When you think of LeBron’s pregame ritual, you probably think of the chalk toss he stole from MJ.
But music is part of it, too, long before he takes the court. It’s that way with a lot of players. They sit at their locker wearing Beats by Dre listening to whatever and getting into a zone. (We’re not totally sure where Andray Blatche’s zone is located, but he is in it.)
Before the Heat went out and rolled the Mavericks Thursday LeBron didn’t go with the headphones, he wanted everyone in his zone and so he blasted the music in the locker room — and this wasn’t some wussy Pandora Coldplay station either. This is music to make you want to do violence to others. From Michael Wallace of ESPN’s Heat Index.
About 90 minutes before Thursday’s home game against the Dallas Mavericks, LeBron James walked over to the stereo system in the Miami Heat’s locker room, inserted his music device and pumped up the volume loud enough to send vibrations through a nearby dry-erase board.
There was Wu-Tang Clan’s “Bring The Pain.”
Then came Jay-Z’s “Reservoir Dogs.”
By the time a compilation of DMX’s greatest hits blasted through the speakers, James had pounded and paced himself into a sweat-lathered, rhythmic routine that more resembled a boxer preparing for a big fight than a basketball player anxiously hoping to lead his team onto the court and out of a slump.
LeBron promptly went out and was the best player on the court.

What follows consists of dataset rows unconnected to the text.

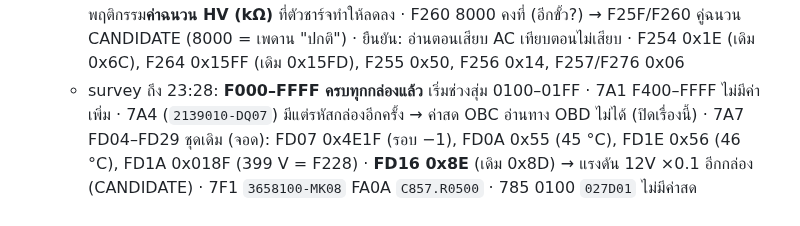
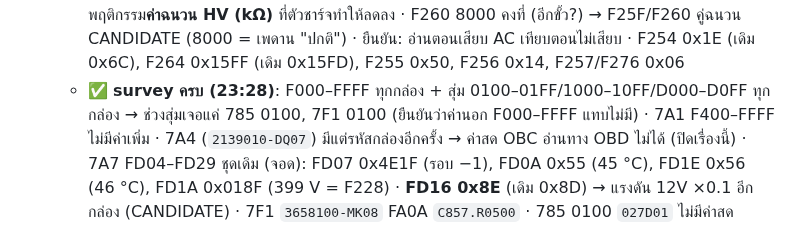
Before and after one commit to naruenatthi-ship-it/OBD, a Markdown page: docs/RESULTS.md, the part around the change. GitHub-like rendering.

Commit message:
RESULTS: the survey is complete; the samples found next to nothing
Co-Authored-By: Claude Opus 5.5 <noreply@anthropic.com>
Claude-Session: https://claude.ai/code/session_01L9K1eMaNwXS4rhkcZHvZkm

```diff
--- a/docs/RESULTS.md
+++ b/docs/RESULTS.md
@@ -176,7 +176,8 @@
       → ค่าลดลงเมื่อต่อสายชาร์จ ตรงกับพฤติกรรม**ค่าฉนวน HV (kΩ)** ที่ตัวชาร์จทำให้ลดลง · F260 8000 คงที่ (อีกขั้ว?)
       → F25F/F260 คู่ฉนวน CANDIDATE (8000 = เพดาน "ปกติ") · ยืนยัน: อ่านตอนเสียบ AC เทียบตอนไม่เสียบ
     · F254 0x1E (เดิม 0x6C), F264 0x15FF (เดิม 0x15FD), F255 0x50, F256 0x14, F257/F276 0x06
-  - survey ถึง 23:28: **F000–FFFF ครบทุกกล่องแล้ว** เริ่มช่วงสุ่ม 0100–01FF · 7A1 F400–FFFF ไม่มีค่าเพิ่ม
+  - ✅ **survey ครบ (23:28)**: F000–FFFF ทุกกล่อง + สุ่ม 0100–01FF/1000–10FF/D000–D0FF ทุกกล่อง → ช่วงสุ่มเจอแค่ 785 0100, 7F1 0100
+    (ยืนยันว่าค่านอก F000–FFFF แทบไม่มี) · 7A1 F400–FFFF ไม่มีค่าเพิ่ม
     · 7A4 (`2139010-DQ07`) มีแต่รหัสกล่องอีกครั้ง → ค่าสด OBC อ่านทาง OBD ไม่ได้ (ปิดเรื่องนี้)
     · 7A7 FD04–FD29 ชุดเดิม (จอด): FD07 0x4E1F (รอบ −1), FD0A 0x55 (45 °C), FD1E 0x56 (46 °C), FD1A 0x018F (399 V = F228)
       · **FD16 0x8E** (เดิม 0x8D) → แรงดัน 12V ×0.1 อีกกล่อง (CANDIDATE)
```
Also changed, not shown: docs/HANDOFF.md (+1 -1 lines).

If he plays like that every night not only can he pump all the ‘90s hip-hop he wants Erik Spoelstra will go out and buy him some iTunes gift cards to get more.
From the “one should know one’s limits” school of writing, I’m not going to try to break down the tracks and any significance — Mike Prada does that very well over at SBN. Go read that.
Just remember we don’t want you actually doing violence to other humans. Not even the Mavericks.
There’s this overplayed angle talked about by some fans and pundits suggesting the Warriors just got lucky last season — for example, they faced a banged-up Rockets’ team in the conference finals then a Cavaliers’ squad without two of their big three through the Finals. Then there was Clippers’ coach Doc Rivers saying the Warriors were lucky not having to play the Clippers or Spurs in the postseason.
The Warriors are sick of hearing they were lucky.
Friday Klay Thompson fired back at Rivers, via CSNBayArea.com.
– “I wanted to play the Clippers last year, but they couldn’t handle their business.”
– “If we got lucky, look at our record against them last year (Warriors 3-1). I’m pretty sure we smacked them.”
– “Didn’t they lose to the Rockets? Exactly. So haha. That just makes me laugh. That’s funny. Weren’t they up 3-1 too?”
– “Yeah, tell them I said that. That’s funny. That’s funny.”
Warriors big man Andrew Bogut phrased it differently.
If you think the Warriors just won because they were lucky — you are dead wrong.
They were the best team in the NBA last season, bar none. They won 67 regular season games in a tough conference, then beat everyone in their path to win a title. Did they catch some breaks along the way, particularly with health? You bet. Magic Johnson, Michael Jordan, and Kobe Bryant didn’t win a title without catching some breaks along the way, either. Nobody does. Luck plays a role, but it was not the primary factor in why the Warriors are champs.
All this talk of them getting lucky is fuel for the fire they needed not to be complacent this season. Way to give the defending champs bulletin board material, Doc.
Dwyane Wade has earned his status as an elder statesman, the E.F. Hutton kind of veteran who speaks and everybody listens.
Rookie Justise Winslow is listening.
Winslow (who should have gone higher in this draft) is a perfect fit for the Heat and he’s going to be part of their rotation off the bench from the start of the season (along with Josh McRoberts and Amare Stoudemire). Wade has already fully stepped into the mentor role with Winslow working with him on post moves, reports Jason Lieser at the Palm Beach Post.
“As his career develops, hopefully he’s able to do multiple things on the floor, but right now there’s gonna be certain things (Erik Spoelstra) wants him to do, and some of those things I’m good at,” Wade said. “I’m just passing down knowledge to someone who I think could be good at things that I have strengths at. It’s gonna take a while, but if he figures it out at 21, he’s ahead of the curve. I figured it out at like 27.
“All of us are where we’re at because someone before us helped us. They helped by letting us sit there and watch film with them or having conversations with them. If he’s a student of it and he really wants to know, I’m a pretty decent teacher in certain areas.”
This is what you want out of a veteran leader and some of the young teams out there have done an excellent job adding this kind of mentor — Kevin Garnett in Minnesota may be the best example. Someone who can pass on his wisdom and show the team’s young players how to be a professional and win in the NBA.
It’s a little different for Winslow, he and the Heat are more in a win-now mode, but he should be able to contribute to that.